§ Data for this exercise
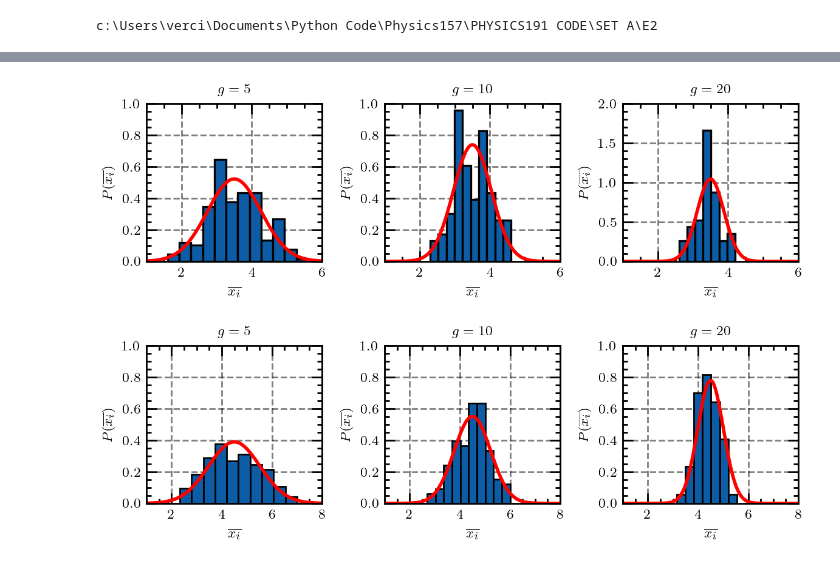
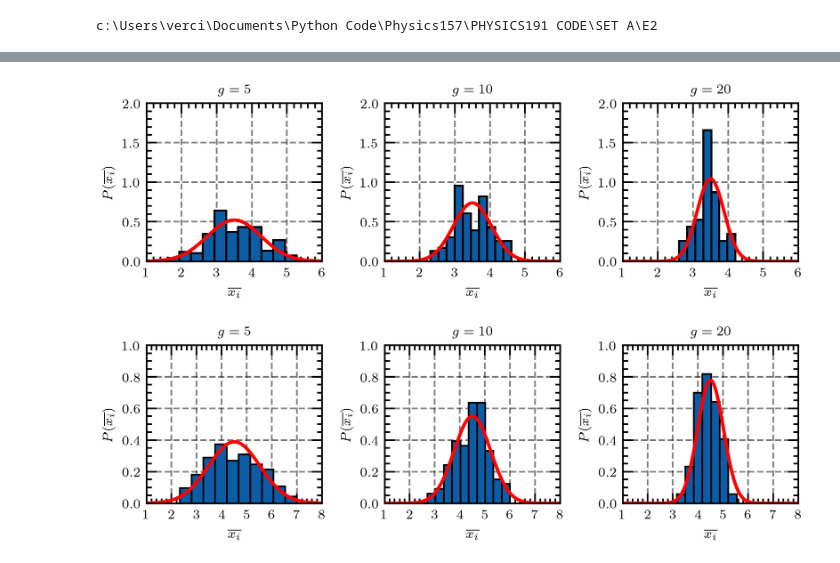
Before and after one commit to silvernuke911/Physics157, a Jupyter notebook: PHYSICS191 CODE/SET A/E2/central_limit.ipynb, the cells around one changed output, grey strips where cells are left out. Drawn from its saved outputs; the diff is of its cells as text; code cells hidden in the pictures.

```diff
--- a/PHYSICS191 CODE/SET A/E2/central_limit.ipynb
+++ b/PHYSICS191 CODE/SET A/E2/central_limit.ipynb
@@ -41,7 +41,7 @@ total = data['n'].sum()
 x = data['face']
 y = data['n']/total
 
-dpiv = 200
+dpiv = 300
 plt.figure(figsize = (2,2),dpi = dpiv)
 plt.bar(
     x,
@@ -54,6 +54,7 @@ plt.xlim(.5,d+.5)
 plt.ylabel('$P(x_i)$')
 plt.xlabel('$x_i$')
 plt.xticks(range(1,7))
+plt.ylim(0,0.3)
 imsave += 1
 plt.savefig(os.path.join(imsave_path, f'clt{imsave}.png'))
 plt.show()
@@ -67,7 +68,7 @@ total = data['n'].sum()
 x = data['face']
 y = data['n']/total
 
-dpiv = 200
+dpiv = 300
 plt.figure(figsize = (2,2),dpi = dpiv)
 plt.bar(
     x,
@@ -79,6 +80,7 @@ plt.axhline(1/8, color = 'r')
 plt.xlim(.5,d+.5)
 plt.ylabel('$P(x_i)$')
 plt.xlabel('$x_i$')
+plt.ylim(0,0.3)
 plt.xticks(range(1,9))
 imsave += 1
 plt.savefig(os.path.join(imsave_path, f'clt{imsave}.png'))
@@ -188,11 +192,9 @@ for i in range(3):
         pdf,
         color = 'r'
     )
-    if i==2:
-        ax[i].set_ylim(0,2)
-    else:
-        ax[i].set_ylim(0,1)
+    ax[i].set_ylim(0,2)
     ax[i].set_xlim(1,6)
+    ax[i].set_xticks(range(1,7))
     ax[i].set_xlabel(r'$\overline{x_i}$')
     ax[i].set_ylabel(r'$P(\overline{x_i})$')
     ax[i].set_title(f'$g = {rans[i]}$')
@@ -201,35 +203,36 @@ imsave += 1
 plt.savefig(os.path.join(imsave_path, f'clt{imsave}.png'))
 plt.show()
 
 fig, ax = plt.subplots(nrows = 1,ncols = 3, figsize = (6,2), dpi = dpiv)
 for i in range(3):
     ax[i].hist(
         d8[f'{rans[i]}'],
         bins = binss[i],
         edgecolor = 'k',
         linewidth = 1,
         density = True
     )
     x = np.arange(0,8,0.01)
     mu, sigma = clt(8,rans[i])
     pdf = sp.stats.norm.pdf(x, mu, sigma)
     ax[i].plot(
         x,
         pdf,
         color = 'r'
     )
     ax[i].set_ylim(0,1)
     ax[i].set_xlim(1,8)
+    ax[i].set_xticks(range(1,9))
     ax[i].set_xlabel(r'$\overline{x_i}$')
     ax[i].set_ylabel(r'$P(\overline{x_i})$')
     ax[i].set_title(f'$g = {rans[i]}$')
 plt.tight_layout()
 imsave += 1
 plt.savefig(os.path.join(imsave_path, f'clt{imsave}.png'))
 plt.show()
 # %% [output]
-[figure, old version]
+[figure, new version]
-[figure, old version]
+[figure, new version]
 # %%
 for i in range(3):
     print(f'd6_{rans[i]:2d}mu_exp  = {d6[f'{rans[i]}'].mean():.4f}')
```
Also changed, not shown: parts of 2 cells of this notebook, 6 other files.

§ Assignment
From the data, list each line in which the string "ipynb" appears.

§ Answer box
Before and after one commit to silvernuke911/Physics157, a Jupyter notebook: PHYSICS191 CODE/SET A/E2/central_limit.ipynb, the cells around one changed output, grey strips where cells are left out. Drawn from its saved outputs; the diff is of its cells as text; code cells hidden in the pictures.
--- a/PHYSICS191 CODE/SET A/E2/central_limit.ipynb
+++ b/PHYSICS191 CODE/SET A/E2/central_limit.ipynb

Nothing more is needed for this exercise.